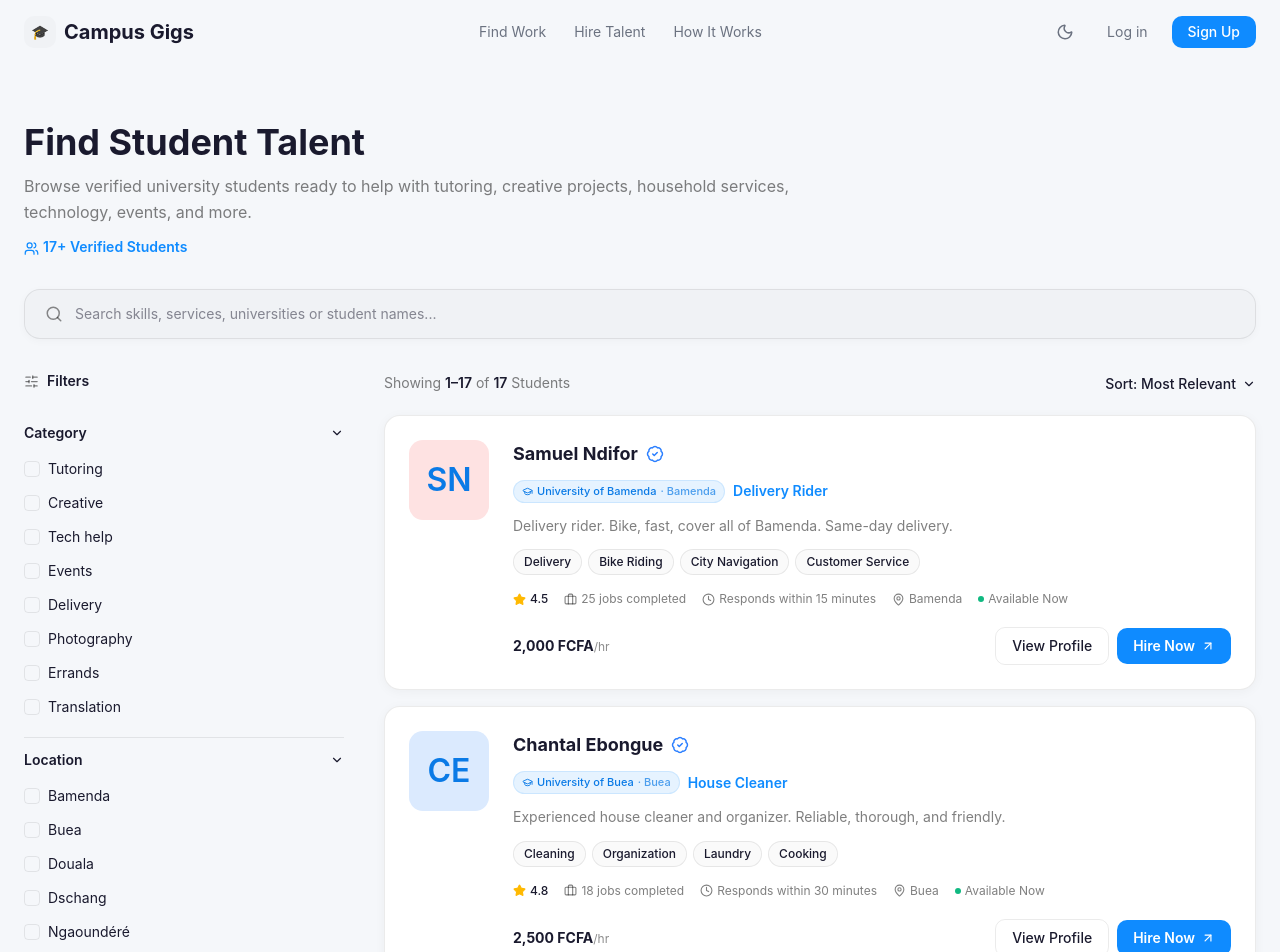
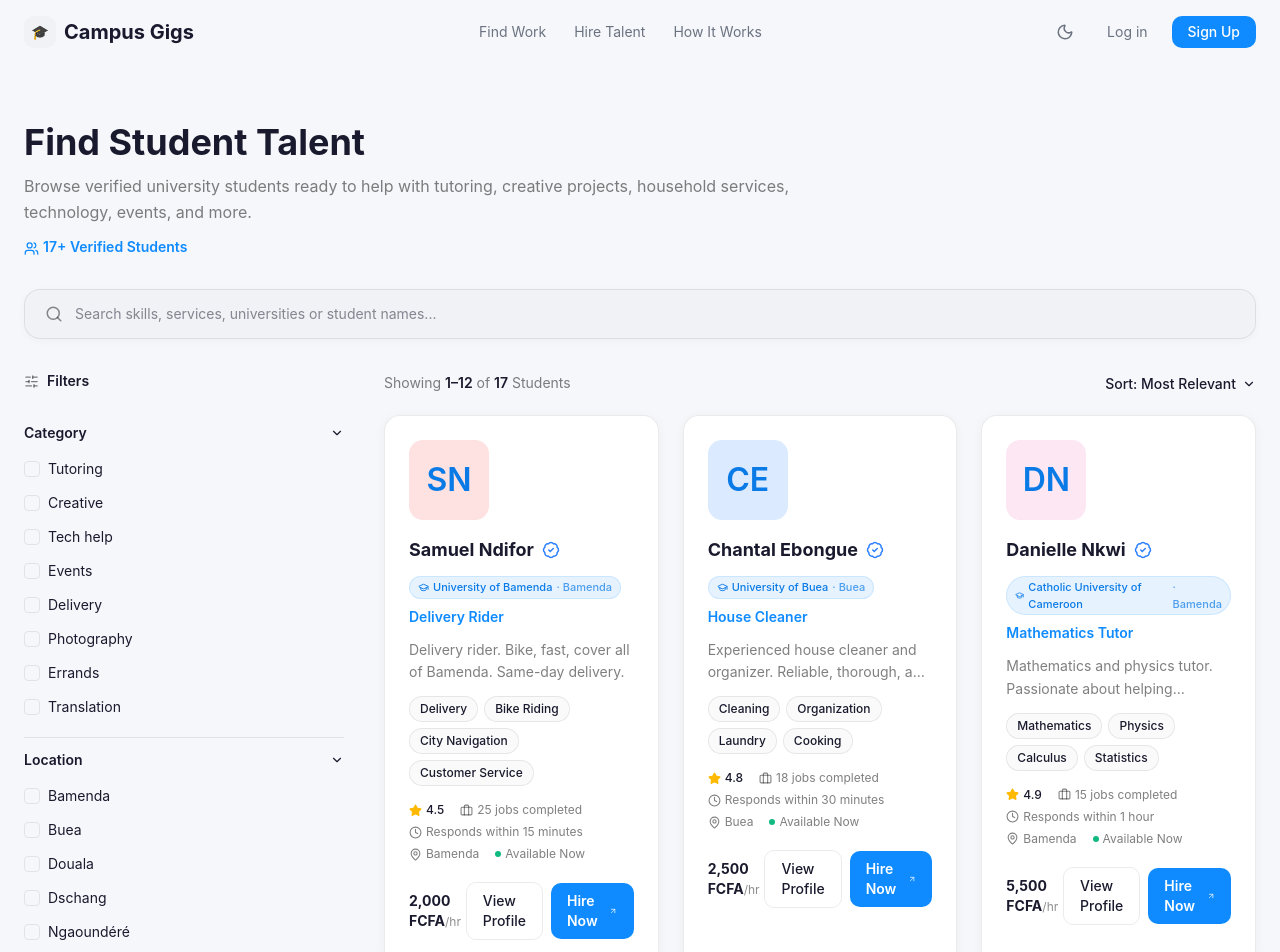
Before and after one commit to Kanjo-Elkamira-Ndi/CampusGigs, a React (Vite) app in the folder frontend/: page /freelancers in a window 1280 px wide. Shown: the top 952 px of the page. Built offline with nearby package versions, Linux system fonts and the light colour scheme.

Commit message:
Feature: Optimized the freelancers page to be a grid of cards instead

```diff
--- a/frontend/src/components/talents/TalentCard.tsx
+++ b/frontend/src/components/talents/TalentCard.tsx
@@ -38,13 +38,13 @@ export function TalentCard({ user, index = 0 }: Props) {
       animate={{ opacity: 1, y: 0 }}
       transition={{ duration: 0.4, delay: index * 0.05 }}
       whileHover={{ y: -4 }}
-      className="rounded-2xl bg-card border border-border overflow-hidden transition-all duration-300"
+      className="rounded-2xl bg-card border border-border overflow-hidden transition-all duration-300 h-full flex flex-col"
       style={{ boxShadow: "0 2px 12px rgba(0,0,0,0.04)" }}
     >
-      <div className="flex flex-col sm:flex-row gap-5 sm:gap-6 p-5 sm:p-6">
+      <div className="flex flex-col p-5 sm:p-6 h-full">
         {/* profile image */}
         <motion.div
-          className="shrink-0"
+          className="mb-4"
           whileHover={{ scale: 1.04 }}
           transition={{ duration: 0.25 }}
         >
--- a/frontend/src/pages/freelancers/FreelancerDirectory.tsx
+++ b/frontend/src/pages/freelancers/FreelancerDirectory.tsx
@@ -9,8 +9,7 @@ import { ResultsHeader } from "@/components/talents/ResultsHeader";
 import { mockUsers } from "@/lib/mockData";
 import type { User } from "@/types";
 
-const PER_PAGE = 20;
-
+const PER_PAGE = 12;
 /* ── map user to PublicUser shape ── */
 function toPublic(u: User) {
   return {
@@ -242,7 +241,7 @@ export function FreelancerDirectory() {
             </div>
           </div>
 
-          {/* ─── results ─── */}
+          {/* ─── results grid ─── */}
           <div className="flex-1 min-w-0">
             <ResultsHeader
               totalCount={filtered.length}
@@ -259,7 +258,7 @@ export function FreelancerDirectory() {
                   initial={{ opacity: 0 }}
                   animate={{ opacity: 1 }}
                   exit={{ opacity: 0 }}
-                  className="space-y-4"
+                  className="grid grid-cols-1 md:grid-cols-2 lg:grid-cols-2 xl:grid-cols-3 gap-5 lg:gap-6"
                 >
                   {paged.map((user, i) => (
                     <TalentCard key={user.id} user={user} index={i} />
```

-*-*-

Requirement: Output each entry above word for word. The pictures stay out.

Response to this task:
Before and after one commit to Kanjo-Elkamira-Ndi/CampusGigs, a React (Vite) app in the folder frontend/: page /freelancers in a window 1280 px wide. Shown: the top 952 px of the page. Built offline with nearby package versions, Linux system fonts and the light colour scheme.

Commit message:
Feature: Optimized the freelancers page to be a grid of cards instead

```diff
--- a/frontend/src/components/talents/TalentCard.tsx
+++ b/frontend/src/components/talents/TalentCard.tsx
@@ -38,13 +38,13 @@ export function TalentCard({ user, index = 0 }: Props) {
       animate={{ opacity: 1, y: 0 }}
       transition={{ duration: 0.4, delay: index * 0.05 }}
       whileHover={{ y: -4 }}
-      className="rounded-2xl bg-card border border-border overflow-hidden transition-all duration-300"
+      className="rounded-2xl bg-card border border-border overflow-hidden transition-all duration-300 h-full flex flex-col"
       style={{ boxShadow: "0 2px 12px rgba(0,0,0,0.04)" }}
     >
-      <div className="flex flex-col sm:flex-row gap-5 sm:gap-6 p-5 sm:p-6">
+      <div className="flex flex-col p-5 sm:p-6 h-full">
         {/* profile image */}
         <motion.div
-          className="shrink-0"
+          className="mb-4"
           whileHover={{ scale: 1.04 }}
           transition={{ duration: 0.25 }}
         >
--- a/frontend/src/pages/freelancers/FreelancerDirectory.tsx
+++ b/frontend/src/pages/freelancers/FreelancerDirectory.tsx
@@ -9,8 +9,7 @@ import { ResultsHeader } from "@/components/talents/ResultsHeader";
 import { mockUsers } from "@/lib/mockData";
 import type { User } from "@/types";
 
-const PER_PAGE = 20;
-
+const PER_PAGE = 12;
 /* ── map user to PublicUser shape ── */
 function toPublic(u: User) {
   return {
@@ -242,7 +241,7 @@ export function FreelancerDirectory() {
             </div>
           </div>
 
-          {/* ─── results ─── */}
+          {/* ─── results grid ─── */}
           <div className="flex-1 min-w-0">
             <ResultsHeader
               totalCount={filtered.length}
@@ -259,7 +258,7 @@ export function FreelancerDirectory() {
                   initial={{ opacity: 0 }}
                   animate={{ opacity: 1 }}
                   exit={{ opacity: 0 }}
-                  className="space-y-4"
+                  className="grid grid-cols-1 md:grid-cols-2 lg:grid-cols-2 xl:grid-cols-3 gap-5 lg:gap-6"
                 >
                   {paged.map((user, i) => (
                     <TalentCard key={user.id} user={user} index={i} />
```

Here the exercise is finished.